Hairdressers, beauty salons and other “close contact services” can reopen
UK “staycations” away from home permitted, with self-contained accommodation able to reopen for use by members of the same household
Children allowed to attend indoor play activities, with up to 15 parents or guardians allowed to join them
Zoos, theme parks and drive-in cinemas can reopen
Libraries and community centres can reopen
Weddings attended by up to 15 people can take place
How the UK’s four nations are planning to exit lockdown
No earlier than May 17:
People can meet in groups of up to 30 outdoors
Six people or two households can meet indoors
Up to 30 people can meet to celebrate weddings or other life events, like christenings
Remaining outdoor entertainment, such as outdoor theatres and cinemas can open
Indoor entertainment such as museums, theatres, cinemas and children’s play areas can open
Performances and large events will be subject to limits though. For indoor events they can be at half capacity or 1,000 people, and outdoors they can be at half capacity or 4,000 people – whichever is lower. For large venues (at least 40,000 capacity) up to 10,000 will be allowed to attend

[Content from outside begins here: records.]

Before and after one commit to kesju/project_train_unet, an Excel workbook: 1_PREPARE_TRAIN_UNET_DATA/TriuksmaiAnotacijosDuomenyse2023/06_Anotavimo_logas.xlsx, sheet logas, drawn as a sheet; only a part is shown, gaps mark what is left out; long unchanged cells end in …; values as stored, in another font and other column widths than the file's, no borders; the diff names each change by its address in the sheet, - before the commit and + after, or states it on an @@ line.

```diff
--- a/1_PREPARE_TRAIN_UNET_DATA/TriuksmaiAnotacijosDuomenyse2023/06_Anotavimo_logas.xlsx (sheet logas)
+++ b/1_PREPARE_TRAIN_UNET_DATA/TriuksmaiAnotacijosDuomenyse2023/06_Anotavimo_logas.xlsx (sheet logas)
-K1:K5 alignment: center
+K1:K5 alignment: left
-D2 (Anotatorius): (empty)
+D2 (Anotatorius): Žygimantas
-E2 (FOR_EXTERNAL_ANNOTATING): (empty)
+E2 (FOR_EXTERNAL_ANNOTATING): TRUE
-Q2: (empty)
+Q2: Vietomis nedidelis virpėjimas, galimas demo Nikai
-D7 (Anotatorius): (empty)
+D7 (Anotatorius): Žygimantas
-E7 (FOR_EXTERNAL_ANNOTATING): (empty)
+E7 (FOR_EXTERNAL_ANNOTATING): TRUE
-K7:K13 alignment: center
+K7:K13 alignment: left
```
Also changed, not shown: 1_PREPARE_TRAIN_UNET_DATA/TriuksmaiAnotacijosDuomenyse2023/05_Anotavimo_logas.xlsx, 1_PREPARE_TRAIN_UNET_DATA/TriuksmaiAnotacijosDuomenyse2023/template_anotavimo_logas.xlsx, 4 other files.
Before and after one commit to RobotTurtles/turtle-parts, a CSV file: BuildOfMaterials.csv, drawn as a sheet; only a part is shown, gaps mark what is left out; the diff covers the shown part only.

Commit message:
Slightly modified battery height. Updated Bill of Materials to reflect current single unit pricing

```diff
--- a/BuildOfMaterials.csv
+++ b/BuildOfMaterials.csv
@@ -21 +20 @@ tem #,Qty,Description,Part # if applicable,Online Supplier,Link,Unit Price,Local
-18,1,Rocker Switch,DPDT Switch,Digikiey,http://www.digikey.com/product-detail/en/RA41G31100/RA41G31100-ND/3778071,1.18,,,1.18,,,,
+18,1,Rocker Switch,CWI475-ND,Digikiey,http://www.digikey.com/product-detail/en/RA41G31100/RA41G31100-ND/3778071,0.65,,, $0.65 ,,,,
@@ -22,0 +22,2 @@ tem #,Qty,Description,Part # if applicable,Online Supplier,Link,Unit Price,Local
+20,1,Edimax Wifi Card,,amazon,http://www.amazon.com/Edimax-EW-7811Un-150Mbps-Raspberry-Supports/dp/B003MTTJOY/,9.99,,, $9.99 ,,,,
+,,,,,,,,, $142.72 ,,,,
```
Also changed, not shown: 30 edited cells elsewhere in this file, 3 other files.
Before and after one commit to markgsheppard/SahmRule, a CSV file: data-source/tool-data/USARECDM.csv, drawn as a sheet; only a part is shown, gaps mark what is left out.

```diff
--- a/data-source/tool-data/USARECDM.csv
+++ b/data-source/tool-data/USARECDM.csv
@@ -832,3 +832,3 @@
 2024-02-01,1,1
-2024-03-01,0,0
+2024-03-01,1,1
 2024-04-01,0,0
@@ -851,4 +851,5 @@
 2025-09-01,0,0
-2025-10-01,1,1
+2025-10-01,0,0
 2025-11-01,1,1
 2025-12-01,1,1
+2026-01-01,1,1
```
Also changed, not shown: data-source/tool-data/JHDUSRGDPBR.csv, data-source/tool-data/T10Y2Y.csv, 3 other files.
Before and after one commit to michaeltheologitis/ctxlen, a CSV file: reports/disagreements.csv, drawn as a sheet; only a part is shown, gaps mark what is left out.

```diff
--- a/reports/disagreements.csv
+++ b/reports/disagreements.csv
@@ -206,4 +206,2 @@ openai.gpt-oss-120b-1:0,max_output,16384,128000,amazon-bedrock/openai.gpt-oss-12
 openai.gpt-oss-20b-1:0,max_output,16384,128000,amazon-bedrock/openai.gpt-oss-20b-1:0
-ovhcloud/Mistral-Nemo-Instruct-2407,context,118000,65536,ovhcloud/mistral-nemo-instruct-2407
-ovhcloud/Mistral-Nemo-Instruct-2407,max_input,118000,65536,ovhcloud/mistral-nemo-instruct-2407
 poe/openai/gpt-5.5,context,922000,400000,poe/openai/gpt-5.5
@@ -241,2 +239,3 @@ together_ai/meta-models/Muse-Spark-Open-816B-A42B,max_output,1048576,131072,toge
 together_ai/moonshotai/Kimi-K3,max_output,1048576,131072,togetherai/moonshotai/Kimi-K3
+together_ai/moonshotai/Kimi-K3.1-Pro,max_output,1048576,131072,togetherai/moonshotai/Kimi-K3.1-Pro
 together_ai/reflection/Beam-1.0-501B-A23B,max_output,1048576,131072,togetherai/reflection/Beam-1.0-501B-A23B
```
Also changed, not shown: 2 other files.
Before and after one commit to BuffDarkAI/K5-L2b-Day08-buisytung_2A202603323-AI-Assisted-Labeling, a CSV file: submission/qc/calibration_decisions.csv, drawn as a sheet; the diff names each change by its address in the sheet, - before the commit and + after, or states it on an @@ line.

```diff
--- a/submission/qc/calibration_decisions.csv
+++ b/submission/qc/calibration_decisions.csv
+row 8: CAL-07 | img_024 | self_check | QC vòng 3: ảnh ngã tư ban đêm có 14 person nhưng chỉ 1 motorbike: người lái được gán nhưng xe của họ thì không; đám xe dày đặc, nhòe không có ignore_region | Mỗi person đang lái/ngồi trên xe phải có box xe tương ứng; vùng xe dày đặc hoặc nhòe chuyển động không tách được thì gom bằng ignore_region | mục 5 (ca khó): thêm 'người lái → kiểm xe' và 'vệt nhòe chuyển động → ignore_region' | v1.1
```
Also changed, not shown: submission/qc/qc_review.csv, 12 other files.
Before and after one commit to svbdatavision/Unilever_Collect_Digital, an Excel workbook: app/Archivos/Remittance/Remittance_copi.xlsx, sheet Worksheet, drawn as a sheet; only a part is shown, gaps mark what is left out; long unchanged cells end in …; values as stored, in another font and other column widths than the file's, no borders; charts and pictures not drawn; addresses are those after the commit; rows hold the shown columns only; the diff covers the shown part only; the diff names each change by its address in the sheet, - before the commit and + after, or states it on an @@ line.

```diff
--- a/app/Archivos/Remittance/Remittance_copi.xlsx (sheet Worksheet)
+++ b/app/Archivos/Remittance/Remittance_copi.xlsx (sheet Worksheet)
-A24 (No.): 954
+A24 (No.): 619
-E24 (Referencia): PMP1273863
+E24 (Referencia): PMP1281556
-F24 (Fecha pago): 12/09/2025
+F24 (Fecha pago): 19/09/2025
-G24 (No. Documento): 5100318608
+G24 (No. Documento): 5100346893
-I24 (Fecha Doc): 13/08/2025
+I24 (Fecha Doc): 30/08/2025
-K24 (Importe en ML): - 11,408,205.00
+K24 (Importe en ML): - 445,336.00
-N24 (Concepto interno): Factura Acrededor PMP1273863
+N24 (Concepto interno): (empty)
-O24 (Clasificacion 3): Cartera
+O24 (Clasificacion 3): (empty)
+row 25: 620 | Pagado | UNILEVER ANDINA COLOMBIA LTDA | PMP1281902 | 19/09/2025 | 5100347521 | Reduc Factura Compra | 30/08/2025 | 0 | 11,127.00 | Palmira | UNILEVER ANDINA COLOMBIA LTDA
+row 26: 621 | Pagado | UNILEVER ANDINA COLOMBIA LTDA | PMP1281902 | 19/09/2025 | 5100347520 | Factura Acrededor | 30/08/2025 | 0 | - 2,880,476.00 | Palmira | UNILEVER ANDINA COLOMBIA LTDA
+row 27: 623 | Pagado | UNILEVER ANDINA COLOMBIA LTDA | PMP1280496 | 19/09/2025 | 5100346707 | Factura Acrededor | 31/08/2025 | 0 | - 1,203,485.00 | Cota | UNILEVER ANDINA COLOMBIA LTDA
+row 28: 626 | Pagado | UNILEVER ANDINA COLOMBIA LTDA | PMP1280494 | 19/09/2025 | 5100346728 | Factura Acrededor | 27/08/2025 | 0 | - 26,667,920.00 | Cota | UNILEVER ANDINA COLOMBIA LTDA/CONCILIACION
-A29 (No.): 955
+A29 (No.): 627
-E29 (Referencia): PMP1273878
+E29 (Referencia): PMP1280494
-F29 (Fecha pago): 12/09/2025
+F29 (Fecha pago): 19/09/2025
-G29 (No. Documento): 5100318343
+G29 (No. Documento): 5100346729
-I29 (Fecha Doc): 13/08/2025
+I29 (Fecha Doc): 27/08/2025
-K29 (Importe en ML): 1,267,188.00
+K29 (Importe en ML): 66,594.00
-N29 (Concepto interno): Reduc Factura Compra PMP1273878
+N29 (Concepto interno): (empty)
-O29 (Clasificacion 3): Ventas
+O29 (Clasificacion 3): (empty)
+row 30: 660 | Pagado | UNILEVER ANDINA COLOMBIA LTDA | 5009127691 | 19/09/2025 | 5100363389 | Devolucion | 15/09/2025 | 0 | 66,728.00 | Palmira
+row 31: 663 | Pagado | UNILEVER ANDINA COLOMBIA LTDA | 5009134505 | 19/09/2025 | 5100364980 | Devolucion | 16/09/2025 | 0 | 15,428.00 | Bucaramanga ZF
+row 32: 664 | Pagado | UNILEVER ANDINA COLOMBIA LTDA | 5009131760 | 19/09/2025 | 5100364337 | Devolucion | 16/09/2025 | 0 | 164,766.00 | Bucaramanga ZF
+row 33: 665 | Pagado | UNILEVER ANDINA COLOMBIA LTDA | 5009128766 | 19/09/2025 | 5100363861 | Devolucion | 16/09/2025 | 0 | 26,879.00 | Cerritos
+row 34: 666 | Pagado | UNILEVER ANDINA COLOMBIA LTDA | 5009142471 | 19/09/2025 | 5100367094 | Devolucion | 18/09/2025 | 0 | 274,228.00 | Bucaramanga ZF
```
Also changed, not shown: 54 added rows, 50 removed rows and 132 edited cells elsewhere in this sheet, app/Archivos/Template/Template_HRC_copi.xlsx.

Hotels, hostels and B&Bs can reopen to household groups
International travel will resume no earlier than 17 May
Adult indoor group sports and exercise classes can start up again
No earlier than June 21:
All legal limits on social contact will be removed
No legal limits on the number of people who can attend weddings, funerals and other life events. From April, the government will run pilots for events such as large weddings, festivals and work conferences. This will help to determine how measures such as enhanced testing might allow large groups to attend without social distancing
Nightclubs will be allowed to reopen
What are these based on?
Each stage will be a minimum of five weeks apart.
Four conditions must be met at each stage before proceeding to the next one:
The coronavirus vaccine programme continues to go to plan
Vaccines are sufficiently reducing the number of people dying with the virus or needing hospital treatment
Infection rates do not risk a surge in hospital admissions
New coronavirus variants do not fundamentally change the risk of lifting restrictions